They troll the halls of power, ride in speeding elevators to the top floors of corporate influence, and mix among the elites everywhere – everywhere, it seems, except the Catholic church.
They are the grey-suited men and women who, since at least Watergate and the growth of high-speed mass media, have practiced the precision art called “crisis management.”
I was in the news business long enough to know more than a few of them, and know that what they taught to titans in trouble was the truth. It worked. And the people who did not heed their advice generally did so because the truth to was too hot to handle.
Crisis management in our age boils down to two simple Golden Rules:
- Get all the bad stuff out there.
- And get it out there as fast as you can.
It sounds counter-intuitive, against the basic human survival instinct. When something goes wrong, we circle the wagons, protect the clan, and wait for the danger to blow over. But crisis managers know that nothing blows over anymore. They understand that in modern times the truth will always come out – the best you can hope for is to control it and label it.

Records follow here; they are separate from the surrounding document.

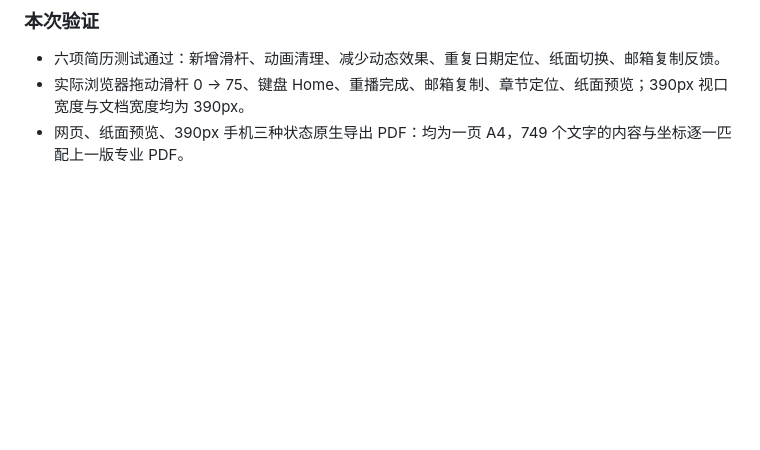
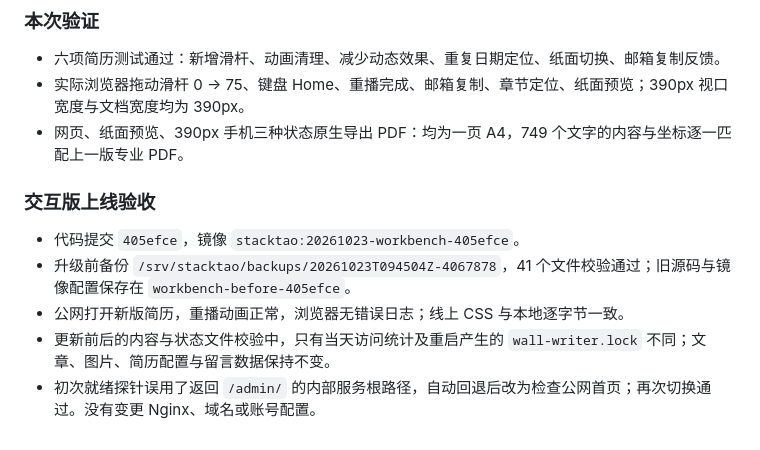
Before and after one commit to StackTao/stacktao-site, a Markdown page: docs/resume.md, the part around the change. GitHub-like rendering; blank space fills up the shorter version.

Commit message:
Record resume workbench deployment and verification

```diff
--- a/docs/resume.md
+++ b/docs/resume.md
@@ -78,3 +78,11 @@
 - 六项简历测试通过：新增滑杆、动画清理、减少动态效果、重复日期定位、纸面切换、邮箱复制反馈。
 - 实际浏览器拖动滑杆 0 → 75、键盘 Home、重播完成、邮箱复制、章节定位、纸面预览；390px 视口宽度与文档宽度均为 390px。
 - 网页、纸面预览、390px 手机三种状态原生导出 PDF：均为一页 A4，749 个文字的内容与坐标逐一匹配上一版专业 PDF。
+
+### 交互版上线验收
+
+- 代码提交 `405efce`，镜像 `stacktao:20261023-workbench-405efce`。
+- 升级前备份 `/srv/stacktao/backups/20261023T094504Z-4067878`，41 个文件校验通过；旧源码与镜像配置保存在 `workbench-before-405efce`。
+- 公网打开新版简历，重播动画正常，浏览器无错误日志；线上 CSS 与本地逐字节一致。
+- 更新前后的内容与状态文件校验中，只有当天访问统计及重启产生的 `wall-writer.lock` 不同；文章、图片、简历配置与留言数据保持不变。
+- 初次就绪探针误用了返回 `/admin/` 的内部服务根路径，自动回退后改为检查公网首页；再次切换通过。没有变更 Nginx、域名或账号配置。
```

In any scandal, the worst scenario for the people in trouble is that the bad news leaks out in an unending drip-drip-drip. The story never goes away. You are never in control of what gets out and how it is presented. Watergate is the prime example: the resources of the presidency were thrown at containing the damage, and it only grew worse.

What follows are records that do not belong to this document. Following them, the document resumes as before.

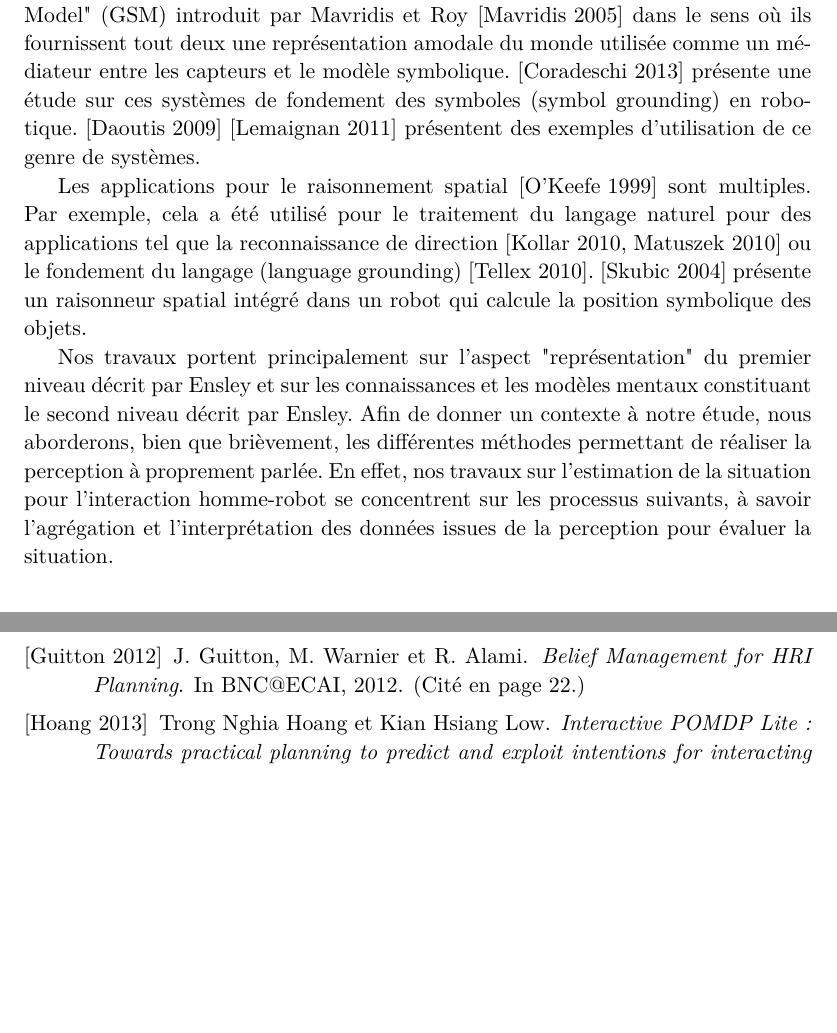
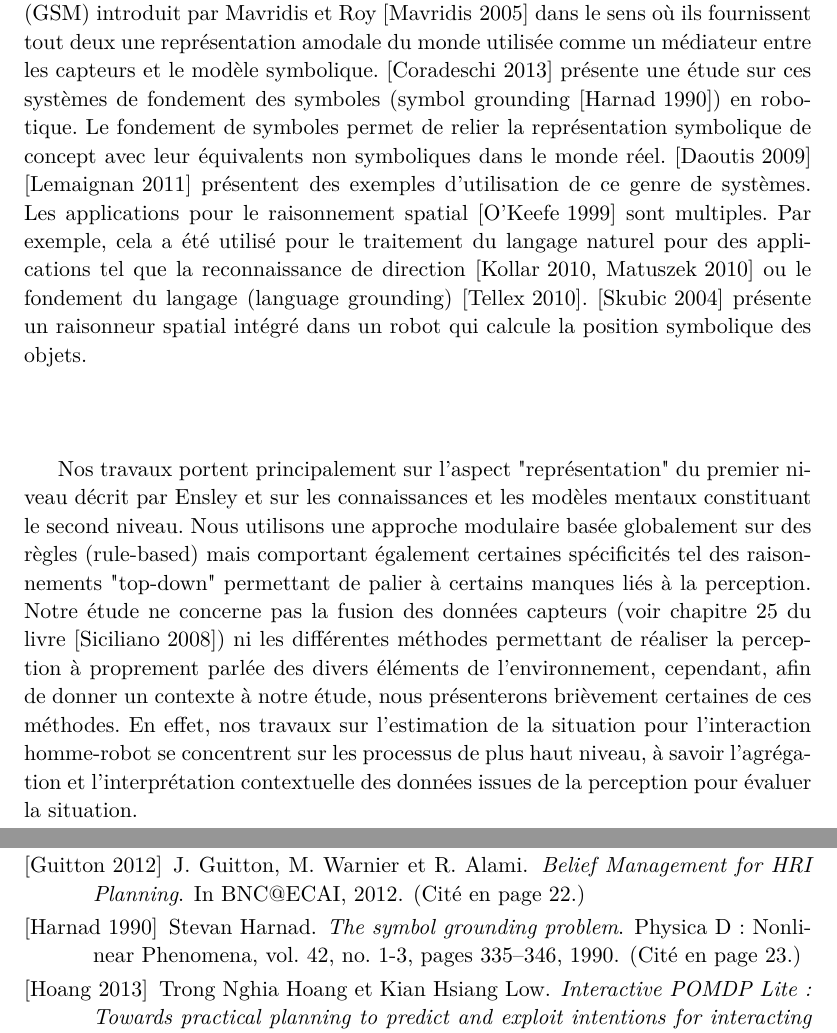
Before and after one commit to Greg8978/thesis, a LaTeX thesis (These.tex, which reads Chapter1.tex, situation_assessment.bib): two parts of pages 30 and 150 of 156, joined at a grey line, cut so that both start at the same text, the shorter picture padded with empty space. Compiled offline with pdfLaTeX.

Commit message:
still biblio but almost done!!!!!!! almost...

```diff
--- a/Chapter1.tex
+++ b/Chapter1.tex
@@ -238,15 +238,17 @@ Concernant l'évaluation de la situation, de nombreux systèmes robotiques ont r
 \cite{Kluge01situationassessment} présente une évaluation de la situation empirique pour robot mobile dans une zone à forte influence, permettant de reconnaître les situations d'obstruction volontaire.
 
 Notre système permet non seulement d'effectuer l'agrégation des données de perception pour modéliser l'état du monde afin de pouvoir réagir à l'environnement et exécuter les actions en prenant en compte l'aspect dynamique de ce qui l'entoure mais aussi le raisonnement géométrique pour permettre le raisonnement symbolique au niveau des modules supérieur dans l'architecture, à savoir le superviseur et la planification.
-Nos travaux peuvent être comparés au "Grounded Situation Model" (GSM) introduit par Mavridis et Roy \cite{Mavridis2005} dans le sens où ils fournissent tout deux une représentation amodale du monde utilisée comme un médiateur entre les capteurs et le modèle symbolique. \cite{Coradeschi2013} présente une étude sur ces systèmes de fondement des symboles (symbol grounding) en robotique. \cite{Daoutis2009} \cite{Lemaignan2011}
+Nos travaux peuvent être comparés au "Grounded Situation Model" (GSM) introduit par Mavridis et Roy \cite{Mavridis2005} dans le sens où ils fournissent tout deux une représentation amodale du monde utilisée comme un médiateur entre les capteurs et le modèle symbolique. \cite{Coradeschi2013} présente une étude sur ces systèmes de fondement des symboles (symbol grounding \cite{harnad1990symbol}) en robotique.
+Le fondement de symboles permet de relier la représentation symbolique de concept avec leur équivalents non symboliques dans le monde réel.
+\cite{Daoutis2009} \cite{Lemaignan2011}
 présentent des exemples d'utilisation de ce genre de systèmes.
-
 Les applications pour le raisonnement spatial \cite{OKeefe1999} sont multiples. Par exemple, cela a été utilisé pour le traitement du langage naturel pour des applications tel que la reconnaissance de direction \cite{Kollar10,Matuszek10}
 ou le fondement du langage (language grounding) \cite{Tellex10}. \cite{Skubic2004} présente un raisonneur spatial intégré dans un robot qui calcule la position symbolique des objets.
 
 
-Nos travaux portent principalement sur l'aspect "représentation" du premier niveau décrit par Ensley et sur les connaissances et les modèles mentaux constituant le second niveau décrit par Ensley.
-Afin de donner un contexte à notre étude, nous aborderons, bien que brièvement, les différentes méthodes permettant de réaliser la perception à proprement parlée. En effet, nos travaux sur l'estimation de la situation pour l'interaction homme-robot se concentrent sur les processus suivants, à savoir l'agrégation et l'interprétation des données issues de la perception pour évaluer la situation.
+Nos travaux portent principalement sur l'aspect "représentation" du premier niveau décrit par Ensley et sur les connaissances et les modèles mentaux constituant le second niveau.
+Nous utilisons une approche modulaire basée globalement sur des règles (rule-based) mais comportant également certaines spécificités tel des raisonnements "top-down" permettant de palier à certains manques liés à la perception.
+Notre étude ne concerne pas la fusion des données capteurs (voir chapitre 25 du livre \cite{siciliano2008springer}) ni les différentes méthodes permettant de réaliser la perception à proprement parlée des divers éléments de l'environnement, cependant, afin de donner un contexte à notre étude, nous présenterons brièvement certaines de ces méthodes. En effet, nos travaux sur l'estimation de la situation pour l'interaction homme-robot se concentrent sur les processus de plus haut niveau, à savoir l'agrégation et l'interprétation contextuelle des données issues de la perception pour évaluer la situation.
 
 % A variety of robotic systems have made a situation assessment component to fit the need of the robot in a particular task application. In \cite{beck2011}, the situation assessment system is based on Dynamic Markov chains to model the environment states and their evolution. It presents an application for a mobile robot to navigate in a narrow passage.
 % \cite{Chella2010} aims to build a "higher order" perception, giving the robot the ability to reason on its own inner world.
--- a/situation_assessment.bib
+++ b/situation_assessment.bib
@@ -85,6 +85,17 @@ pages="194--203"
   pages={187--202},
   year={1995},
   organization={Springer}
+}
+
+@article{harnad1990symbol,
+  title={The symbol grounding problem},
+  author={Harnad, Stevan},
+  journal={Physica D: Nonlinear Phenomena},
+  volume={42},
+  number={1-3},
+  pages={335--346},
+  year={1990},
+  publisher={Elsevier}
 }
 
 @article{brooks1986robust,
```
Also changed, not shown: hri.bib (+6 -1 lines), Chapter1.tex (4 more changed lines).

In the decades since, a national (and now international) template has emerged: a scandal brews, but the celebrity/politician/corporation “gets out in front of it,” owns up to the misdeed before anyone else has a chance to expose it. They take their lumps in the public media square, suffer the shame of the glaring lights, and institute changes (personal or political) to insure the transgression does not happen again.
Imagine if the church had done this more than a decade ago, when the child sex abuse scandal first broke. What if the Vatican itself had launched a forceful investigation across the globe to uncover everything, oust the guilty, and repair the damage in full view of a watching world? It would have “owned” the problem -- and the solution.
But it did not, and in the past few weeks -- as the scandal has once again blossomed and spread -- the reason has perhaps come into true focus.
Watergate provides the analogy here as well. During that scandal, Republican supporters of Richard Nixon begged the president to come clean, get it all out there -- confident the entire mess was based on a mere “third-rate burglary” blown up into a crisis by political enemies.
But Nixon, it turned out, knew better. He knew that most of the highest officials of his administration were implicated in the embroglio -- so full disclosure was not an option. The golden rules of crisis management could not apply because the crisis was both too deep and too high.
That is what these last couple of weeks have looked like. As with Watergate, the powerful turn on the press (that pesky New York Times yet again!), give partial answers and modest mea culpas. But with each drip-drip-drip, another high-ranking bishop or cardinal is implicated -- and the scandal travels higher.